Power consumers will pay slightly more in the first three months of 2018 compared to the previous quarter following an increase in end-user tariffs by the Electricity Regulatory Authority.
Domestic consumers will pay Shs718.9 per unit, a 4.9% increase from the tariff in the fourth quarter of 2017, according to ERA’s schedule of 2018 base tariffs. Commercial consumers, who include small scale industries, fuel and water pumps, etc., will be charged Shs648.3, an increase of 4.7%. The tariff for streetlights rose 4.8% to Shs701.9.

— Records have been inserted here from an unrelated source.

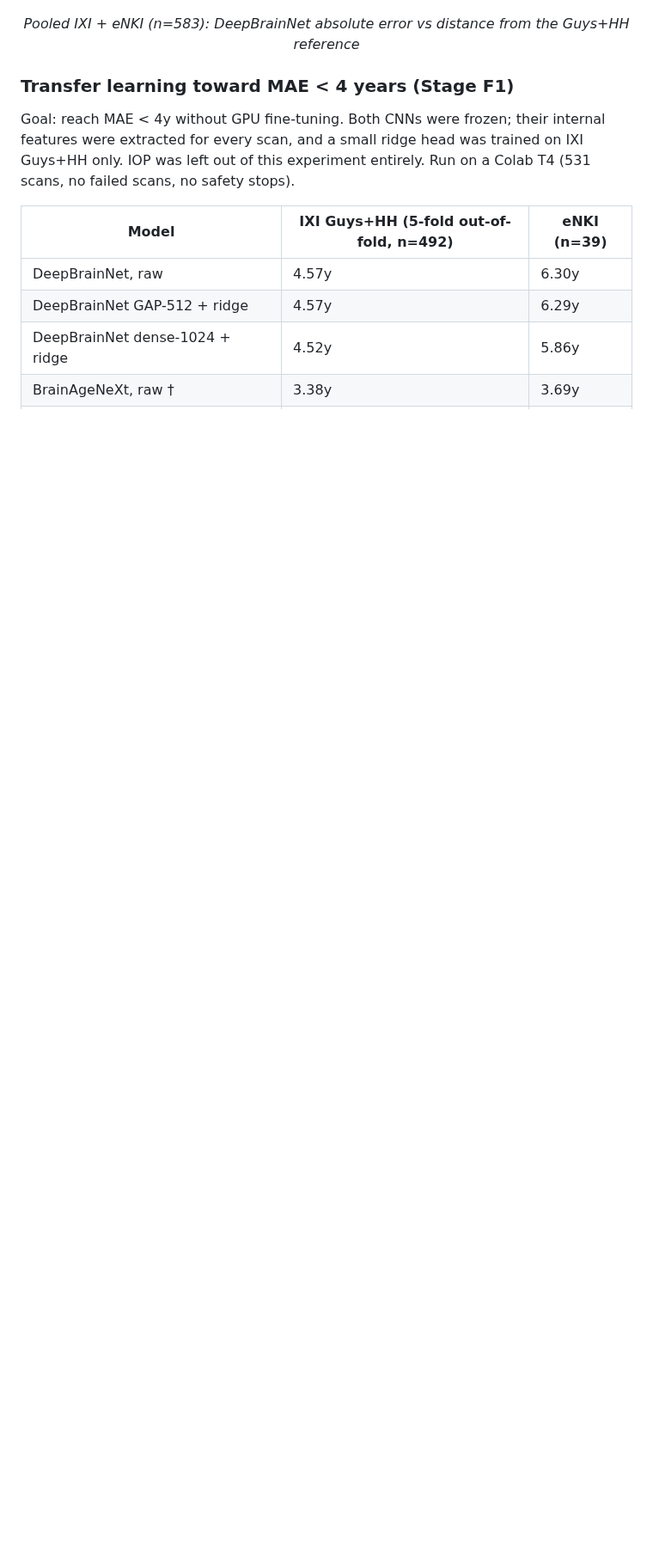
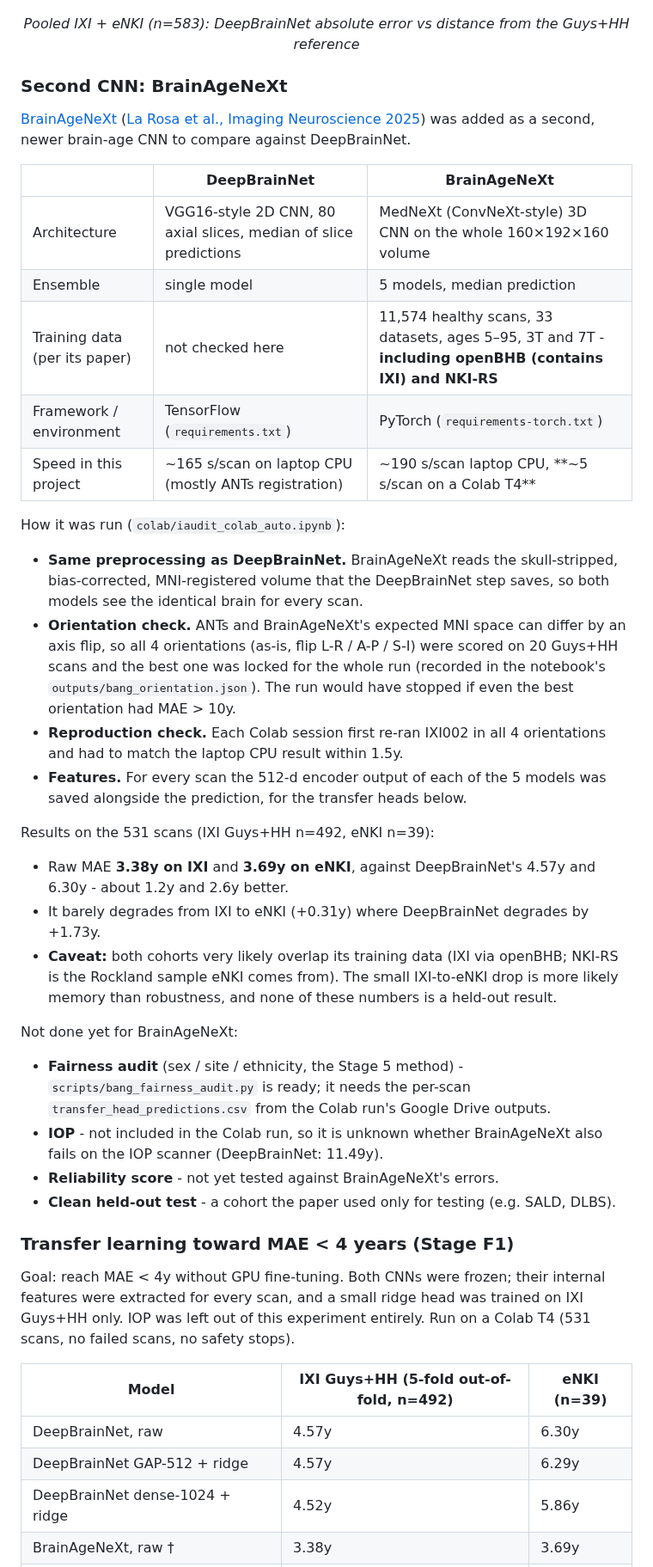
Before and after one commit to sudarsan2507-hue/iAudit, a Markdown page: README.md, the part around one of its changes. Shown at 86% size. GitHub-like rendering; blank space fills up the shorter version.

Commit message:
README: add BrainAgeNeXt section - model, how it was run, results, caveats, open items

```diff
--- a/README.md
+++ b/README.md
@@ -189,6 +190,57 @@ eNKI, in line with eNKI sitting further from the reference distribution.
 </p>
 <p align="center"><em>Pooled IXI + eNKI (n=583): DeepBrainNet absolute error vs distance from the Guys+HH reference</em></p>
 
+### Second CNN: BrainAgeNeXt
+
+[BrainAgeNeXt](https://github.com/FrancescoLR/BrainAgeNeXt)
+([La Rosa et al., Imaging Neuroscience 2025](https://doi.org/10.1162/imag_a_00487))
+was added as a second, newer brain-age CNN to compare against DeepBrainNet.
+
+| | DeepBrainNet | BrainAgeNeXt |
+|---|---|---|
+| Architecture | VGG16-style 2D CNN, 80 axial slices, median of slice predictions | MedNeXt (ConvNeXt-style) 3D CNN on the whole 160×192×160 volume |
+| Ensemble | single model | 5 models, median prediction |
+| Training data (per its paper) | not checked here | 11,574 healthy scans, 33 datasets, ages 5–95, 3T and 7T - **including openBHB (contains IXI) and NKI-RS** |
+| Framework / environment | TensorFlow (`requirements.txt`) | PyTorch (`requirements-torch.txt`) |
+| Speed in this project | ~165 s/scan on laptop CPU (mostly ANTs registration) | ~190 s/scan laptop CPU, **~5 s/scan on a Colab T4** |
+
+How it was run (`colab/iaudit_colab_auto.ipynb`):
+
+- **Same preprocessing as DeepBrainNet.** BrainAgeNeXt reads the skull-stripped,
+  bias-corrected, MNI-registered volume that the DeepBrainNet step saves,
+  so both models see the identical brain for every scan.
+- **Orientation check.** ANTs and BrainAgeNeXt's expected MNI space can differ
+  by an axis flip, so all 4 orientations (as-is, flip L-R / A-P / S-I) were
+  scored on 20 Guys+HH scans and the best one was locked for the whole run
+  (recorded in the notebook's `outputs/bang_orientation.json`). The run would
+  have stopped if even the best orientation had MAE > 10y.
+- **Reproduction check.** Each Colab session first re-ran IXI002 in all 4
+  orientations and had to match the laptop CPU result within 1.5y.
+- **Features.** For every scan the 512-d encoder output of each of the 5
+  models was saved alongside the prediction, for the transfer heads below.
+
+Results on the 531 scans (IXI Guys+HH n=492, eNKI n=39):
+
+- Raw MAE **3.38y on IXI** and **3.69y on eNKI**, against DeepBrainNet's 4.57y
+  and 6.30y - about 1.2y and 2.6y better.
+- It barely degrades from IXI to eNKI (+0.31y) where DeepBrainNet degrades by
+  +1.73y.
+- **Caveat:** both cohorts very likely overlap its training data (IXI via
+  openBHB; NKI-RS is the Rockland sample eNKI comes from). The small IXI-to-eNKI
+  drop is more likely memory than robustness, and none of these numbers is a
+  held-out result.
+
+Not done yet for BrainAgeNeXt:
+
+- **Fairness audit** (sex / site / ethnicity, the Stage 5 method) -
+  `scripts/bang_fairness_audit.py` is ready; it needs the per-scan
+  `transfer_head_predictions.csv` from the Colab run's Google Drive outputs.
+- **IOP** - not included in the Colab run, so it is unknown whether
+  BrainAgeNeXt also fails on the IOP scanner (DeepBrainNet: 11.49y).
+- **Reliability score** - not yet tested against BrainAgeNeXt's errors.
+- **Clean held-out test** - a cohort the paper used only for testing (e.g.
+  SALD, DLBS).
+
 ### Transfer learning toward MAE < 4 years (Stage F1)
 
 Goal: reach MAE < 4y without GPU fine-tuning. Both CNNs were frozen; their
```
Also changed, not shown: other parts of README.md (+1 -0 lines).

The tariff for medium industrial consumers rose 4.3% to Shs592.5, while that of large industries and extra-large industries rose by 2.0% and 1.8% to Shs375.5 and Shs371.1, respectively.
The tariffs apply only to customers supplied by Umeme Limited. The Uganda Electricity Transmission Company Limited, which buys bulk power from generators, transmits it and then sells to distributors, is projected to sell 92.9% percent of the energy to Umeme Limited in 2018. The rest will be exported (5%) and sold to smaller distribution companies operating in the country.
The regulatory authority said the rise in the energy tariffs was due to an “increase in investment related costs relative to the fourth quarter of 2017, the provision for transaction costs in respect to the debt refinancing of Bujagali Hydro Power Plant, and the depreciation of the Uganda Shilling against the United States Dollar, from Shs 3,600.38/$1 used in the determination of the tariffs for the fourth quarter of 2017 to Shs 3,634.92/$1 as of 30th November 2017.”
The annual base tariff is adjusted at the beginning of each calendar year to reflect changes in other tariff parameters such as energy losses by the distributor, collection rates, operations and maintenance costs, and investment costs by the generation, transmission, and distribution players in the electricity sub-sector.
According to the tariff review report for 2018, the power purchase costs for Bujagali Energy Limited, the company that owns and operates the 250MW Bujagali hydropower dam, are expected to increase to Shs603.7bn in 2018 from Shs583.1bn in 2017.
The increase is attributed to provisioning for “debt refinancing transaction costs of $5.9 million and step up of subordinate loans in the year 2018.”
“In a bid to manage the tariff at more affordable levels, the government of Uganda is negotiating refinancing of the debt component of the BEL project,” the report adds. “When achieved, the debt refinancing will help smoothen the tariff trajectory of the Bujagali Hydro Power Plant in the short to medium term.”
The high cost of energy purchased from Bujagali has been blamed for the high cost of power in the country. The dam was built on under a public-private partnership, with the government’s stake in BEL at 4.63%. Other shareholders are the Aga Khan Fund for Economic Development and Sithe Global Power LLC.
Bujagali Energy Limited contributes more than 65% of the overall energy purchase cost, according to the tariff review report.
Once complete, hydropower dams at Karuma (600megawatts) and at Isimba (183MW) are expected to double the country’s installed capacity to 1,678.5MW and hopefully reduce the end-user tariff.
The government also hopes that a refinancing of the 250MW Bujagali hydropower dam and increased demand from industry will reduce end-user tariffs and the cost of doing business in the country.